§ Work to complete
Using the records that follow, copy every line containing the word "Casual".

§ The data
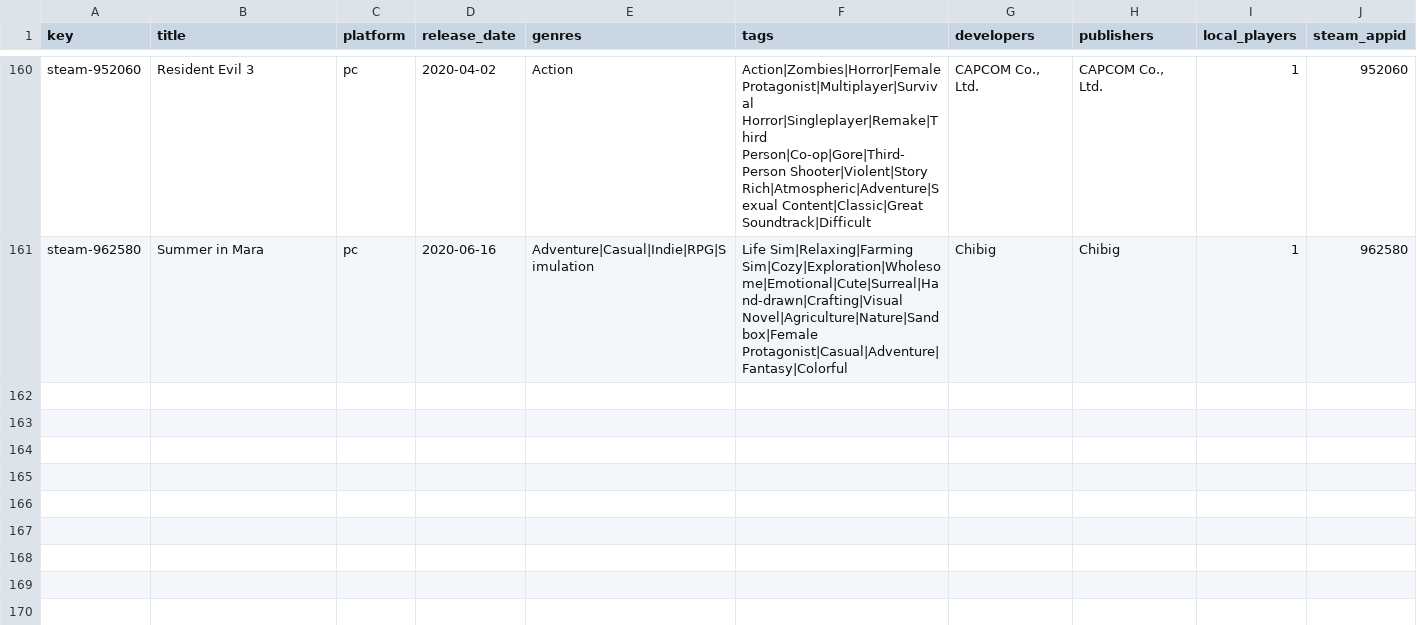
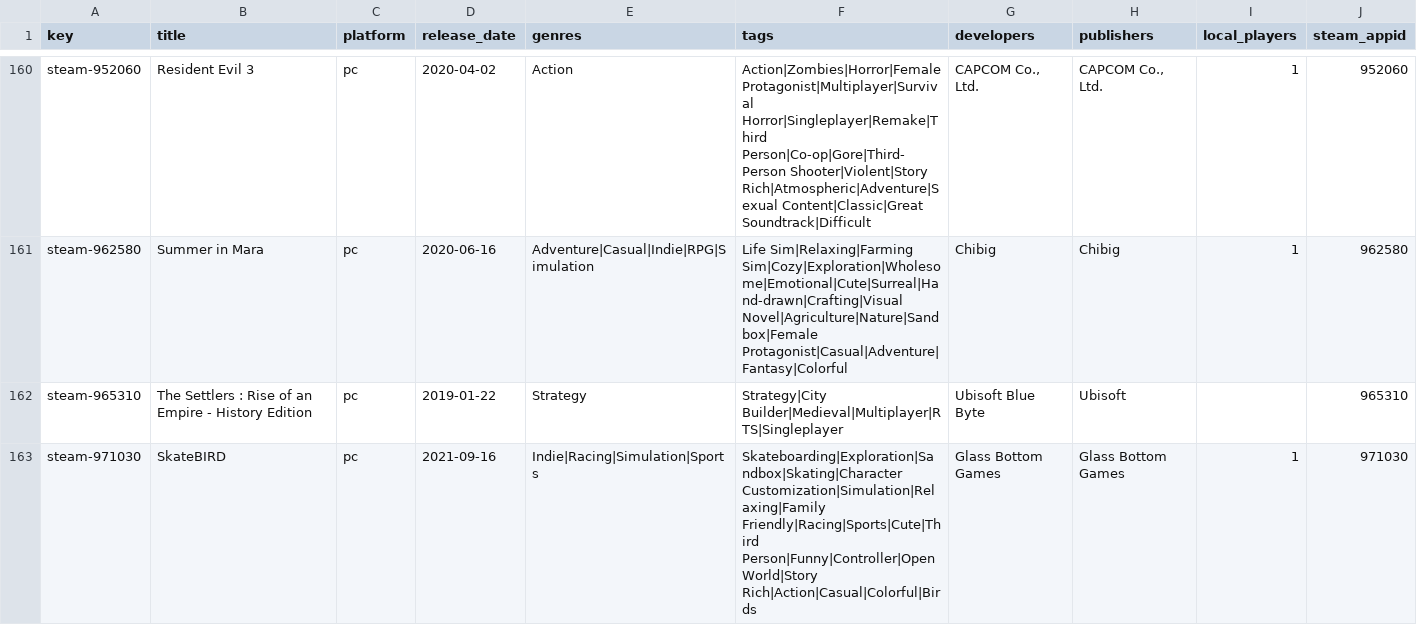
Before and after one commit to jeremybris/PlayOut-metadata, a CSV file: data/steam/00.csv, drawn as a sheet; only a part is shown, gaps mark what is left out.

```diff
--- a/data/steam/00.csv
+++ b/data/steam/00.csv
@@ -161 +161,3 @@ steam-952060,Resident Evil 3,pc,2020-04-02,Action,Action|Zombies|Horror|Female P
 steam-962580,Summer in Mara,pc,2020-06-16,Adventure|Casual|Indie|RPG|Simulation,Life Sim|Relaxing|Farming Sim|Cozy|Exploration|Wholesome|Emotional|Cute|Surreal|Hand-drawn|Crafting|Visual Novel|Agriculture|Nature|Sandbox|Female Protagonist|Casual|Adventure|Fantasy|Colorful,Chibig,Chibig,1,962580
+steam-965310,The Settlers : Rise of an Empire - History Edition,pc,2019-01-22,Strategy,Strategy|City Builder|Medieval|Multiplayer|RTS|Singleplayer,Ubisoft Blue Byte,Ubisoft,,965310
+steam-971030,SkateBIRD,pc,2021-09-16,Indie|Racing|Simulation|Sports,Skateboarding|Exploration|Sandbox|Skating|Character Customization|Simulation|Relaxing|Family Friendly|Racing|Sports|Cute|Third Person|Funny|Controller|Open World|Story Rich|Action|Casual|Colorful|Birds,Glass Bottom Games,Glass Bottom Games,1,971030
```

§ Reply
 steam-962580,Summer in Mara,pc,2020-06-16,Adventure|Casual|Indie|RPG|Simulation,Life Sim|Relaxing|Farming Sim|Cozy|Exploration|Wholesome|Emotional|Cute|Surreal|Hand-drawn|Crafting|Visual Novel|Agriculture|Nature|Sandbox|Female Protagonist|Casual|Adventure|Fantasy|Colorful,Chibig,Chibig,1,962580
+steam-971030,SkateBIRD,pc,2021-09-16,Indie|Racing|Simulation|Sports,Skateboarding|Exploration|Sandbox|Skating|Character Customization|Simulation|Relaxing|Family Friendly|Racing|Sports|Cute|Third Person|Funny|Controller|Open World|Story Rich|Action|Casual|Colorful|Birds,Glass Bottom Games,Glass Bottom Games,1,971030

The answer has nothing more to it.